Please give every record below again exactly, and keep the pictures out.

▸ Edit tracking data
....

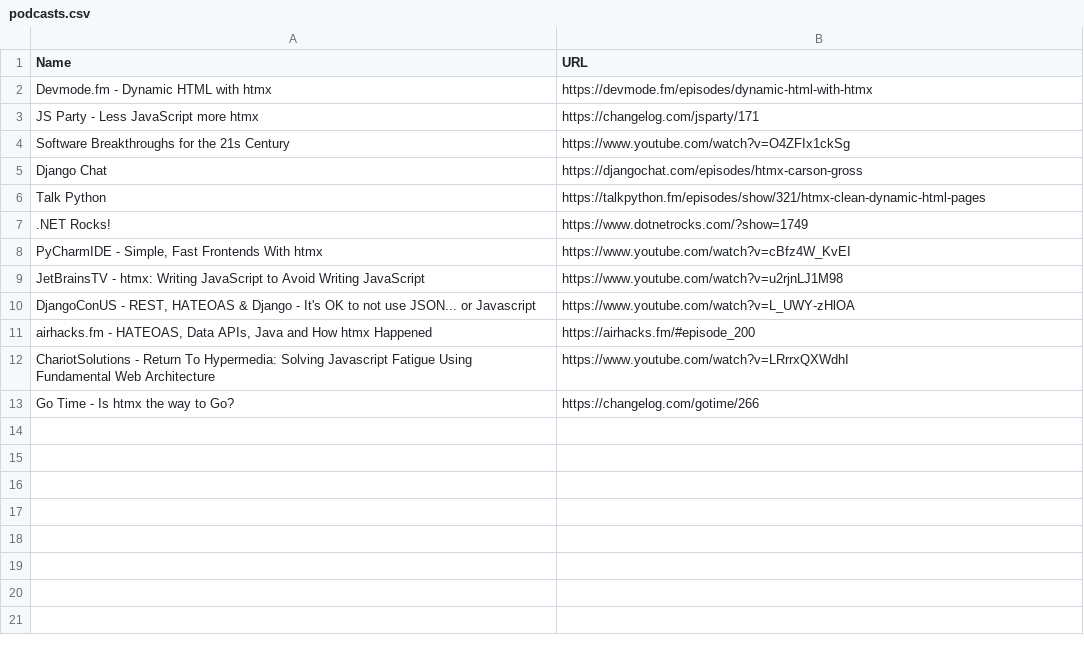
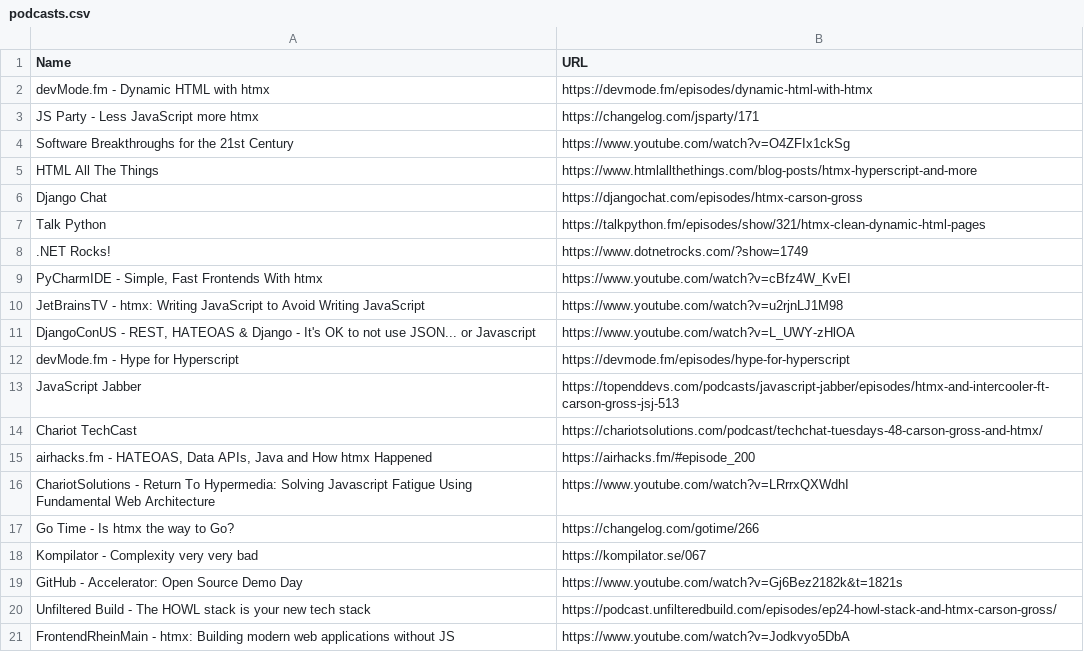
Before and after one commit to bigskysoftware/htmx, a CSV file: www/content/talk/podcasts.csv, drawn as a sheet.

Commit message:
Update podcasts.csv (#1530)
* Update podcasts.csv

fix spelling of 21st
fix case of devMode.fm to match show notes

* Update podcasts.csv

Add podcasts not found on LinkedIn

* Update podcasts.csv

Add latest appearance

* Update podcasts.csv

Add Hype for Hyperscript

* Update podcasts.csv

grug make successful rick roll

* Update podcasts.csv

fix timestamp for GitHub chopping off beginning of video

* Update podcasts.csv

Unfiltered
airport shenanigans

```diff
--- a/www/content/talk/podcasts.csv
+++ b/www/content/talk/podcasts.csv
@@ -1,5 +1,6 @@
 Name,URL
-Devmode.fm - Dynamic HTML with htmx,https://devmode.fm/episodes/dynamic-html-with-htmx
+devMode.fm - Dynamic HTML with htmx,https://devmode.fm/episodes/dynamic-html-with-htmx
 JS Party - Less JavaScript more htmx,https://changelog.com/jsparty/171
-Software Breakthroughs for the 21s Century,https://www.youtube.com/watch?v=O4ZFIx1ckSg
+Software Breakthroughs for the 21st Century,https://www.youtube.com/watch?v=O4ZFIx1ckSg
+HTML All The Things,https://www.htmlallthethings.com/blog-posts/htmx-hyperscript-and-more
 Django Chat,https://djangochat.com/episodes/htmx-carson-gross
@@ -10,2 +11,5 @@ JetBrainsTV - htmx: Writing JavaScript to Avoid Writing JavaScript,https://www.y
 "DjangoConUS - REST, HATEOAS & Django - It's OK to not use JSON... or Javascript",https://www.youtube.com/watch?v=L_UWY-zHlOA
+devMode.fm - Hype for Hyperscript,https://devmode.fm/episodes/hype-for-hyperscript
+JavaScript Jabber,https://topenddevs.com/podcasts/javascript-jabber/episodes/htmx-and-intercooler-ft-carson-gross-jsj-513
+Chariot TechCast,https://chariotsolutions.com/podcast/techchat-tuesdays-48-carson-gross-and-htmx/
 "airhacks.fm - HATEOAS, Data APIs, Java and How htmx Happened",https://airhacks.fm/#episode_200
@@ -13 +17,5 @@ ChariotSolutions - Return To Hypermedia: Solving Javascript Fatigue Using Fundam
 Go Time - Is htmx the way to Go?,https://changelog.com/gotime/266
+Kompilator - Complexity very very bad,https://kompilator.se/067
+GitHub - Accelerator: Open Source Demo Day,https://www.youtube.com/watch?v=Gj6Bez2182k&t=1821s
+Unfiltered Build - The HOWL stack is your new tech stack,https://podcast.unfilteredbuild.com/episodes/ep24-howl-stack-and-htmx-carson-gross/
+FrontendRheinMain - htmx: Building modern web applications without JS,https://www.youtube.com/watch?v=Jodkvyo5DbA
```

....

▸ Answer section
Before and after one commit to bigskysoftware/htmx, a CSV file: www/content/talk/podcasts.csv, drawn as a sheet.

Commit message:
Update podcasts.csv (#1530)
* Update podcasts.csv

fix spelling of 21st
fix case of devMode.fm to match show notes

* Update podcasts.csv

Add podcasts not found on LinkedIn

* Update podcasts.csv

Add latest appearance

* Update podcasts.csv

Add Hype for Hyperscript

* Update podcasts.csv

grug make successful rick roll

* Update podcasts.csv

fix timestamp for GitHub chopping off beginning of video

* Update podcasts.csv

Unfiltered
airport shenanigans

```diff
--- a/www/content/talk/podcasts.csv
+++ b/www/content/talk/podcasts.csv
@@ -1,5 +1,6 @@
 Name,URL
-Devmode.fm - Dynamic HTML with htmx,https://devmode.fm/episodes/dynamic-html-with-htmx
+devMode.fm - Dynamic HTML with htmx,https://devmode.fm/episodes/dynamic-html-with-htmx
 JS Party - Less JavaScript more htmx,https://changelog.com/jsparty/171
-Software Breakthroughs for the 21s Century,https://www.youtube.com/watch?v=O4ZFIx1ckSg
+Software Breakthroughs for the 21st Century,https://www.youtube.com/watch?v=O4ZFIx1ckSg
+HTML All The Things,https://www.htmlallthethings.com/blog-posts/htmx-hyperscript-and-more
 Django Chat,https://djangochat.com/episodes/htmx-carson-gross
@@ -10,2 +11,5 @@ JetBrainsTV - htmx: Writing JavaScript to Avoid Writing JavaScript,https://www.y
 "DjangoConUS - REST, HATEOAS & Django - It's OK to not use JSON... or Javascript",https://www.youtube.com/watch?v=L_UWY-zHlOA
+devMode.fm - Hype for Hyperscript,https://devmode.fm/episodes/hype-for-hyperscript
+JavaScript Jabber,https://topenddevs.com/podcasts/javascript-jabber/episodes/htmx-and-intercooler-ft-carson-gross-jsj-513
+Chariot TechCast,https://chariotsolutions.com/podcast/techchat-tuesdays-48-carson-gross-and-htmx/
 "airhacks.fm - HATEOAS, Data APIs, Java and How htmx Happened",https://airhacks.fm/#episode_200
@@ -13 +17,5 @@ ChariotSolutions - Return To Hypermedia: Solving Javascript Fatigue Using Fundam
 Go Time - Is htmx the way to Go?,https://changelog.com/gotime/266
+Kompilator - Complexity very very bad,https://kompilator.se/067
+GitHub - Accelerator: Open Source Demo Day,https://www.youtube.com/watch?v=Gj6Bez2182k&t=1821s
+Unfiltered Build - The HOWL stack is your new tech stack,https://podcast.unfilteredbuild.com/episodes/ep24-howl-stack-and-htmx-carson-gross/
+FrontendRheinMain - htmx: Building modern web applications without JS,https://www.youtube.com/watch?v=Jodkvyo5DbA
```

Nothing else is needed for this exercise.